But, Wilbur has his way with all four hens in his area.  Every time we’ve had eggs in the incubator, I’ve added a couple of eggs from Wilbur’s girls  as “test” eggs because I know how old the eggs are and I know how they’ve been kept/handled.

At first, I would just use eggs from the Dominique hens so I had full bred Dominique babies but the last time, I decided to put in eggs from Wilbur and the red hens too. Our red sex links, which is what the red laying hens are, supposedly came from a New Hampshire Red rooster and a Delaware hen.

The Dominiques have rose combs (kinda scrunched up and flattish) and barred feathering (the black and white almost stripes). The red hens have single combs and the chickens are red.

We call all the offspring from this coop “Wilbur’s Kids”.

Wilbur's Kids

Wilbur’s Kids

See the two black/white barred (striped – not the spotted one) chicken above? Notice how one of them is obviously black and white and the one closer to the front is more black and tan? She’s from the red hen.

Wilbur's Kids

Wilbur’s Kids

See the almost solid black one above? He’s also one of Wilbur’s kids with the red hen. He’s almost all black with some tinges of red. He totally lost the barring.

Now you see what happens behind closed doors in the chicken coop . . we’re going to be getting all kinds of weird babies from all the different breeds. When we want purebred babies, we’ll separate those hens and roosters and keep them separate from the other breeds til we get all the eggs we want to hatch.

In one coop, I have a few Black Copper Marans, a couple of full bred Dominiques and two Speckled Sussex. Eventually, when I’m feeling brave, I’m going to put the two Dominiques in with Wilbur. One of the youngers ones is a rooster so we may have to decide if it’s time for Wilbur to go or if we want to keep the younger rooster. I can’t have 5 hens and 2 roosters in the same coop.

I’ll pull out the 2 Speckled Sussex and put them in a separate pen in order to get full bred Speckled Sussex eggs, and that will leave only the Black Copper Marans in their coop so I’ll be able to get purebred eggs from them. Then the fun will begin when it’s time to combine them all again, and then put the babies back in with them. We’re not going to hatch any more eggs any time soon so I’m not even thinking about that right now.

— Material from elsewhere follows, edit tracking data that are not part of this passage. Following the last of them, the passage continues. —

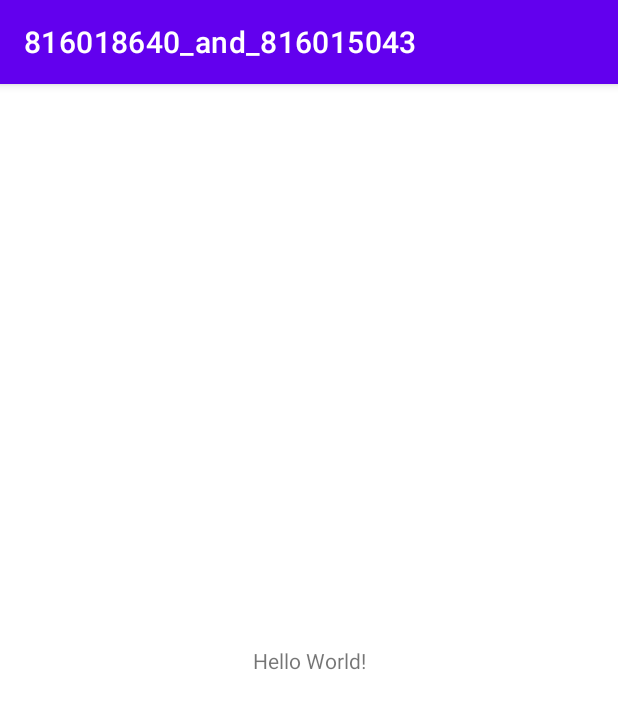
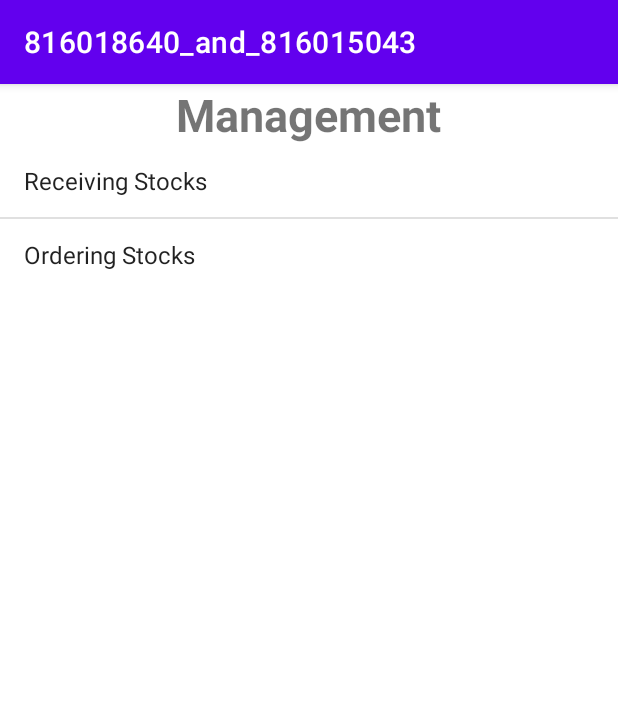
Before and after one commit to MatchHue/3606_A2, an Android app: the screen it shows after launch (MainActivity), on a phone screen of 412 x 824 dp. Shown: the top 709 px of the screen. Run offline under Robolectric (Android 15) with nearby library versions, the phone set to English and light mode, and no system bars.

```diff
--- a/app/src/main/AndroidManifest.xml
+++ b/app/src/main/AndroidManifest.xml
@@ -10,7 +10,7 @@
         android:supportsRtl="true"
         android:theme="@style/Theme.816018640_and_816015043">
         <activity
-            android:name=".MainActivity"
+            android:name="com.hfad.a816018640_and_816015043.MainActivity"
             android:exported="true">
             <intent-filter>
                 <action android:name="android.intent.action.MAIN" />
--- a/app/src/main/java/com/example/a816018640_and_816015043/MainActivity.java
+++ b/app/src/main/java/com/hfad/a816018640_and_816015043/MainActivity.java
@@ -1,8 +1,10 @@
-package com.example.a816018640_and_816015043;
+package com.hfad.a816018640_and_816015043;
 
 import androidx.appcompat.app.AppCompatActivity;
 
 import android.os.Bundle;
+
+import com.example.a816018640_and_816015043.R;
 
 public class MainActivity extends AppCompatActivity {
 
--- a/app/src/main/res/layout/activity_main.xml
+++ b/app/src/main/res/layout/activity_main.xml
@@ -1,18 +1,26 @@
 <?xml version="1.0" encoding="utf-8"?>
-<androidx.constraintlayout.widget.ConstraintLayout xmlns:android="http://schemas.android.com/apk/res/android"
+<LinearLayout xmlns:android="http://schemas.android.com/apk/res/android"
     xmlns:app="http://schemas.android.com/apk/res-auto"
     xmlns:tools="http://schemas.android.com/tools"
     android:layout_width="match_parent"
     android:layout_height="match_parent"
-    tools:context=".MainActivity">
+    android:orientation="vertical"
+    tools:context="com.hfad.a816018640_and_816015043.MainActivity">
+
 
     <TextView
         android:layout_width="wrap_content"
         android:layout_height="wrap_content"
-        android:text="Hello World!"
-        app:layout_constraintBottom_toBottomOf="parent"
-        app:layout_constraintLeft_toLeftOf="parent"
-        app:layout_constraintRight_toRightOf="parent"
-        app:layout_constraintTop_toTopOf="parent" />
+        android:layout_gravity="center"
+        android:textStyle="bold"
+        android:textSize="30dp"
+        android:text="Management"/>
 
-</androidx.constraintlayout.widget.ConstraintLayout>
+    <ListView
+        android:layout_width="wrap_content"
+        android:layout_height="wrap_content"
+        android:id="@+id/options"
+        android:entries="@array/options"
+        />
+
+</LinearLayout>
--- a/app/src/main/res/values/strings.xml
+++ b/app/src/main/res/values/strings.xml
@@ -1,3 +1,7 @@
 <resources>
     <string name="app_name">816018640_and_816015043</string>
+    <string-array name="options">
+        <item>Receiving Stocks</item>
+        <item>Ordering Stocks</item>
+    </string-array>
 </resources>
```
Also changed, not shown: app/src/main/java/com/hfad/a816018640_and_816015043/SqlDatabase.java (added, +49 -0 lines).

Did you know  . .  hens have a “sperm sack” so when they mate with a rooster, the sperm go into the sack and can survive in there maybe longer than 30 days!  They say that the breeds should be isolated for at least 30 days if you want to be 100% sure you’re getting purebred offspring. They also say (whoever “they” is) that the newest sperm are the most active so after about two weeks, chances are, you’re going to get the most recent sperm that are fertilizing the eggs. Since we’re not selling fertile eggs and only hatching them for our own use, we’ll probably just wait the two weeks. The longer the chickens are away from the others, the hard it’s going to be to put them back together again.

There . . more than you ever wanted to know about breeding chickens!  :)

Design Wall – July 21, 2014

Crazy internet this morning. Almost never got online and it’s slow as heck. I was tempted to give up since this is the same design wall photo as last week.

Design Wall

Design Wall

Inspire me! I love seeing what you’re all working on and almost every week, after looking at the design wall photos, I open EQ and doodle a bit but that’s about as far as I get.

Thanks to each of you who post your pictures!